I am striding along, looking out for bear, staying out of trouble, and BOOM I walk into the ass of a 1,000 pound bull moose. How I could not see this enormous thing, I do not understand, but the trail exploded and the moose took off down the trail in front of me. “Holy shit, George, that was stupid. You need to pay attention.” I am thinking “bear” so much, I do not see “moose.” I start walking again–there is only this one narrow trail out of there–and have just the time to tell myself “you don’t want to make THAT mistake twice,” when BOOM–same moose explodes a second time out of the trailside as I come over a little crest.
We’re both stuck now. With a steep slope down to the lake on my right or up the mountain on my left, this little path is the only avenue for anything larger than a chipmunk that wants to get away from anything. Clearly, this moose wants to get away from me, and I’d pretty much like to get away from him. So now I’m walking slowly forward, calling softly “hey, moose; hey, moose,” and every fifty feet or so there he is, shocked and offended that I’m still there. He’s bolting off, I’m trying to get to Glenns Lake, and I’m hoping he doesn’t decide he’d really rather get away from me by going the other way down the trail and over me.
We finally worked it out. I’d walk, he’d bolt, and I could hear him stressing, making these deep little “huff, huff” noises, but we both, together, eventually made it to the foot of Elizabeth Lake where he was able to get off the trail and let me pass. I was happy for him.

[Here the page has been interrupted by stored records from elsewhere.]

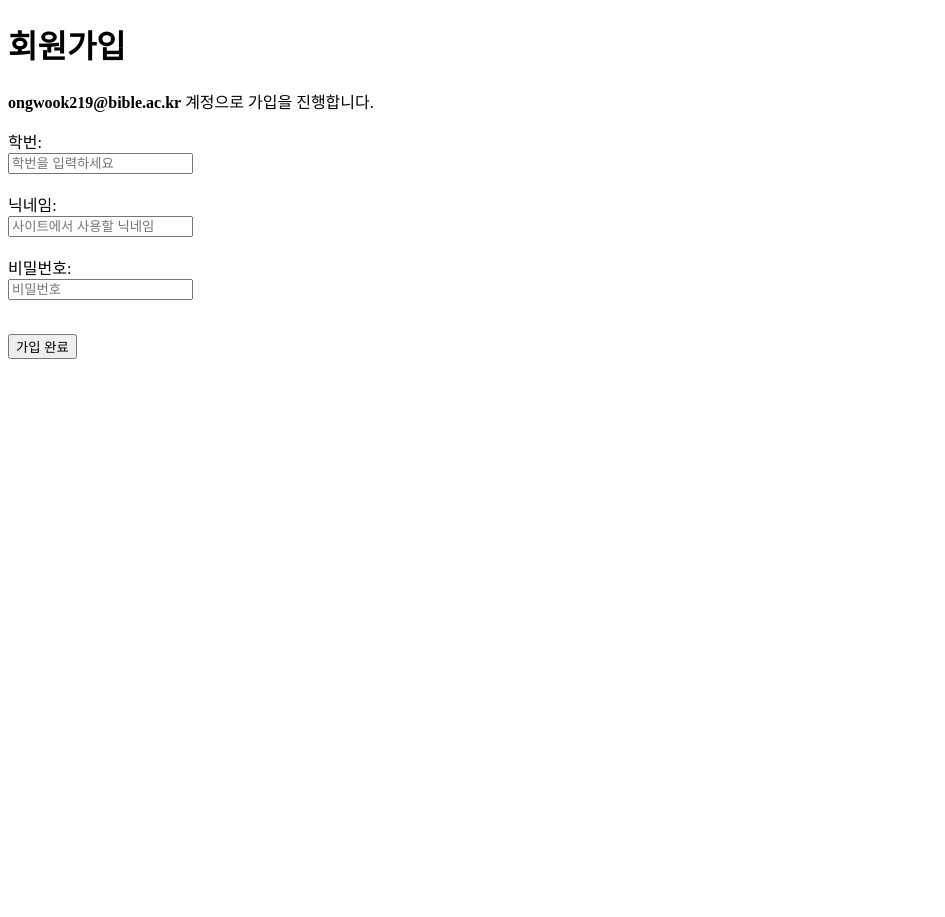
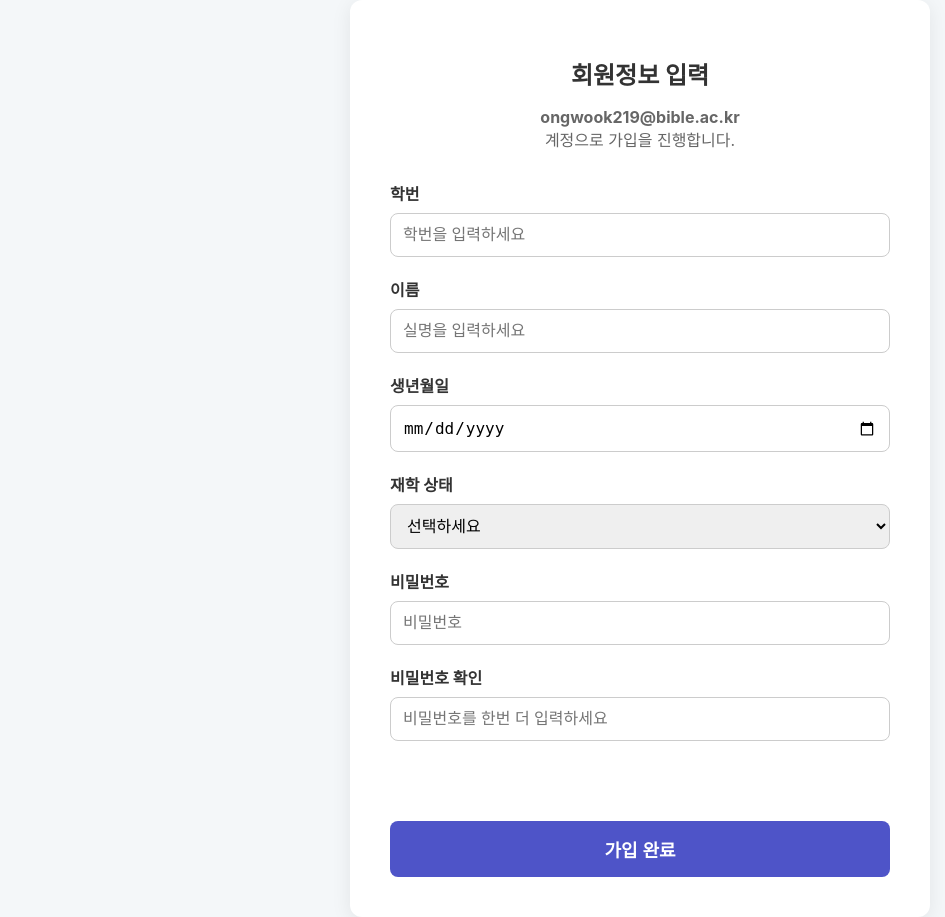
Before and after one commit to dongwook32/web_hub, a Flask app: page /verify/1839df12-e490-412b-bfb9-17b8d01287c4 in a window 1280 px wide. Shown: the whole page, without its empty margins (0-945 px from the left). Before the commit the page ends 359 px from the top, so only its background shows below. Run offline with Flask 3, Linux system fonts and the light colour scheme; data comes from the database, SQL or seed files in the repository.

```diff
--- a/hub_python/app.py
+++ b/hub_python/app.py
@@ -42,7 +42,13 @@ class User(db.Model):
     id = db.Column(db.Integer, primary_key=True)
     student_id = db.Column(db.String(20), unique=True, nullable=False)
     password_hash = db.Column(db.String(128), nullable=False)
-    nickname = db.Column(db.String(50), unique=True, nullable=False)
+
+    # ✅ [변경됨] 닉네임 -> 이름으로 변경, 생년월일, 재학상태 추가
+    name = db.Column(db.String(50), nullable=False)
+    nickname = db.Column(db.String(50), unique=True, nullable=False) # 닉네임은 중복확인을 위해 유지
+    birthdate = db.Column(db.String(20), nullable=False)
+    status = db.Column(db.String(20), nullable=False)
+
     email = db.Column(db.String(100), unique=True, nullable=False)
 
 class EmailVerification(db.Model):
--- a/hub_python/templates/signup.html
+++ b/hub_python/templates/signup.html
@@ -2,61 +2,140 @@
 <html lang="ko">
 <head>
     <meta charset="UTF-8">
-    <title>회원가입</title>
+    <meta name="viewport" content="width=device-width, initial-scale=1.0">
+    <title>KBU Hub 회원가입 - 정보 입력</title>
+    <style>
+        body {
+            font-family: -apple-system, BlinkMacSystemFont, 'Segoe UI', Roboto, Oxygen, Ubuntu, Cantarell, 'Open Sans', 'Helvetica Neue', sans-serif;
+            background-color: #f4f7f9;
+            display: flex;
+            justify-content: center;
+            align-items: center;
+            min-height: 100vh;
+            margin: 0;
+            color: #333;
+        }
+        .container {
+            background-color: white;
+            border-radius: 12px;
+            box-shadow: 0 4px 20px rgba(0, 0, 0, 0.08);
+            width: 100%;
+            max-width: 500px;
+            padding: 40px;
+            text-align: center;
+        }
+        h1 { font-size: 24px; margin-bottom: 10px; }
+        p { font-size: 16px; color: #666; margin-bottom: 30px; }
+        .form-group { text-align: left; margin-bottom: 20px; }
+        .form-group label { display: block; font-weight: bold; margin-bottom: 8px; }
+        .form-group input, .form-group select {
+            width: 100%;
+            padding: 12px;
+            font-size: 16px;
+            border: 1px solid #ccc;
+            border-radius: 8px;
+            box-sizing: border-box; /* 패딩이 너비에 포함되도록 설정 */
+        }
+        #signup-btn {
+            background-color: #4e54c8;
+            color: white;
+            border: none;
+            padding: 15px;
+            width: 100%;
+            font-size: 18px;
+            font-weight: bold;
+            border-radius: 8px;
+            cursor: pointer;
+            margin-top: 10px;
+        }
+        #result-message { margin-top: 20px; font-weight: bold; height: 20px; }
+    </style>
 </head>
 <body>
-    <h1>회원가입</h1>
-    <!-- Flask에서 전달받은 이메일 주소를 표시합니다. -->
-    <p><strong>{{ user_email }}</strong> 계정으로 가입을 진행합니다.</p>
+    <div class="container">
+        <h1>회원정보 입력</h1>
+        <p><strong>{{ user_email }}</strong><br>계정으로 가입을 진행합니다.</p>
 
-    <!-- Flask에서 전달받은 토큰 값을 숨겨진 필드에 저장합니다. -->
-    <input type="hidden" id="verification-token" value="{{ token }}">
+        <input type="hidden" id="verification-token" value="{{ token }}">
 
-    <!-- 학번 입력 -->
-    <label for="student-id">학번:</label><br>
-    <input type="text" id="student-id" placeholder="학번을 입력하세요"><br><br>
+        <div class="form-group">
+            <label for="student-id">학번</label>
+            <input type="text" id="student-id" placeholder="학번을 입력하세요">
+        </div>
+        <div class="form-group">
+            <label for="name">이름</label>
+            <input type="text" id="name" placeholder="실명을 입력하세요">
+        </div>
+        <div class="form-group">
+            <label for="birthdate">생년월일</label>
+            <input type="date" id="birthdate">
+        </div>
+        <div class="form-group">
+            <label for="status">재학 상태</label>
+            <select id="status">
+                <option value="">선택하세요</option>
+                <option value="신입생">신입생</option>
+                <option value="재학생">재학생</option>
+                <option value="편입생">편입생</option>
+            </select>
+        </div>
+        <div class="form-group">
+            <label for="password">비밀번호</label>
+            <input type="password" id="password" placeholder="비밀번호">
+        </div>
+        <div class="form-group">
+            <label for="password-confirm">비밀번호 확인</label>
+            <input type="password" id="password-confirm" placeholder="비밀번호를 한번 더 입력하세요">
+        </div>
 
-    <!-- 닉네임 입력 -->
-    <label for="nickname">닉네임:</label><br>
-    <input type="text" id="nickname" placeholder="사이트에서 사용할 닉네임"><br><br>
-
-    <!-- 비밀번호 입력 -->
-    <label for="password">비밀번호:</label><br>
-    <input type="password" id="password" placeholder="비밀번호"><br><br>
-
-    <!-- 서버로부터 받은 결과를 표시할 공간 -->
-    <p id="result-message"></p>
-
-    <button id="signup-btn">가입 완료</button>
+        <p id="result-message"></p>
+        <button id="signup-btn">가입 완료</button>
+    </div>
 
     <script>
-        // 버튼과 입력 필드 요소 가져오기
         const signupBtn = document.getElementById('signup-btn');
         const studentIdInput = document.getElementById('student-id');
-        const nicknameInput = document.getElementById('nickname');
+        const nameInput = document.getElementById('name');
+        const birthdateInput = document.getElementById('birthdate');
+        const statusInput = document.getElementById('status');
         const passwordInput = document.getElementById('password');
-        const tokenInput = document.getElementById('verification-token'); // 숨겨진 토큰 필드
+        const passwordConfirmInput = document.getElementById('password-confirm');
+        const tokenInput = document.getElementById('verification-token');
         const resultMessage = document.getElementById('result-message');
 
-        // 가입 완료 버튼 클릭 이벤트 처리
         signupBtn.addEventListener('click', function() {
-            // 사용자가 입력한 값들
             const studentId = studentIdInput.value;
-            const nickname = nicknameInput.value;
+            const name = nameInput.value;
+            const birthdate = birthdateInput.value;
+            const status = statusInput.value;
             const password = passwordInput.value;
-            const token = tokenInput.value; // 숨겨진 필드에서 토큰 값 가져오기
+            const passwordConfirm = passwordConfirmInput.value;
+            const token = tokenInput.value;
 
-            // [수정됨] 백엔드의 /signup API로 데이터 전송
+            // ✅ [추가됨] 비밀번호 일치 여부 확인
+            if (password !== passwordConfirm) {
+                resultMessage.textContent = '오류: 비밀번호가 일치하지 않습니다.';
+                resultMessage.style.color = 'red';
+                return; // 함수 종료
+            }
+
+            // ✅ [추가됨] 모든 필드가 채워졌는지 확인
+            if (!studentId || !name || !birthdate || !status || !password) {
+                resultMessage.textContent = '오류: 모든 항목을 입력해주세요.';
+                resultMessage.style.color = 'red';
+                return;
+            }
+
             fetch("{{ url_for('signup') }}", {
                 method: 'POST',
-                headers: {
-                    'Content-Type': 'application/json',
-                },
+                headers: { 'Content-Type': 'application/json' },
                 body: JSON.stringify({
                     student_id: studentId,
-                    nickname: nickname,
+                    name: name,
+                    birthdate: birthdate,
+                    status: status,
                     password: password,
-                    token: token // 인증 성공을 증명하는 토큰
+                    token: token
                 })
             })
             .then(response => response.json())
@@ -64,11 +143,10 @@
                 if (data.message) {
                     resultMessage.textContent = data.message;
                     resultMessage.style.color = 'blue';
-                    // [개선됨] 성공 시 2초 후 로그인 페이지로 이동
                     alert(data.message);
-                    setTimeout(function() {
+                    setTimeout(() => {
                         window.location.href = "{{ url_for('login_page') }}";
-                    }, 2000);
+                    }, 1000);
                 } else {
                     resultMessage.textContent = '오류: ' + data.error;
                     resultMessage.style.color = 'red';
@@ -77,6 +155,7 @@
             .catch(error => {
                 console.error('Error:', error);
                 resultMessage.textContent = '서버 통신 오류가 발생했습니다.';
+                resultMessage.style.color = 'red';
             });
         });
     </script>
```
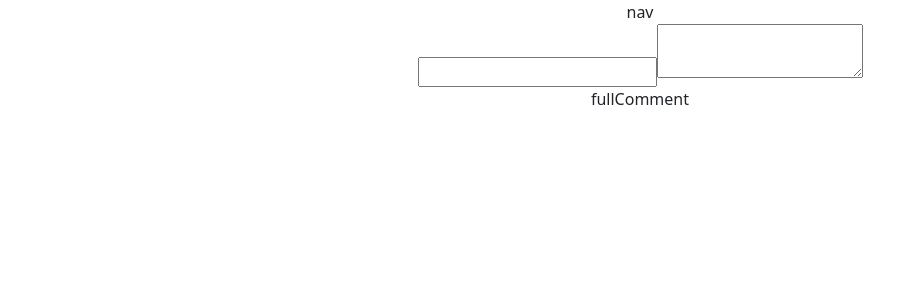
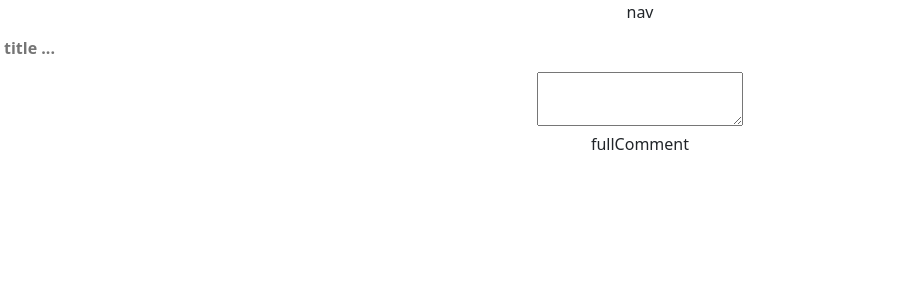
Before and after one commit to MiaadEstakhri/note-app, a React (Create React App) app: page / in a window 1280 px wide. Shown: the top 300 px of the page, without its empty margins (0-922 px from the left). Built offline with nearby package versions, Linux system fonts and the light colour scheme.

Commit message:
make input component in common

```diff
--- a/src/common/input/Input.jsx
+++ b/src/common/input/Input.jsx
@@ -1,5 +1,11 @@
 const Input = ({ title }) => {
-  return <input type="text" />;
+  return (
+    <input
+      type="text"
+      placeholder="title ..."
+      className="w-100 p-1 my-2 border-0 bg-transparent fw-bold"
+    />
+  );
 };
 
 export default Input;
```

I decided to stop thinking “bear.” If I didn’t notice a moose standing right in front of me, how did I expect to see a bear half its size? “Do not seek the bear”–there’s this little Zen master voice I start hearing inside my head after a few days out–“let the bear come to you.” After a pause, I just shook my head and said “that’s the stupidest thing you’ve thought in a while.”
The trail up to and down the other side of Ptarmigan Pass
It’s not as if big animals are jumping out of the shrubbery every 100 yards, but after bumping into a moose once or twice you realize that you have probably already walked right past a couple of bears and mountain lions and mountain goats without seeing them. Conversely, the smaller creatures–the martins and birds and marmots–you have to wonder why you see them so much when there is so much else out there ready to eat them. Walking the trail up to Ptarmigan Pass, I came upon–wait for it–a ptarmigan! You’d think a delicious giant quail would fly the heck away, but this one just stood there and told its chicks to join it in the path of a giant omnivore.
I eventually had to shoo them away from my boots so I could continue. All I could think afterward was “I feel like a fraud right now.I really need to look in the dictionary when I get home. I don’t know if it’s the “p” or the “t” that’s silent in “ptarmigan,” and enunciating them both about half-way is cowardly. I need to stop thinking about this bird” Even typing both the “p” and the “t” right now feels dishonest. “Ptarmigan.” What a stupid word.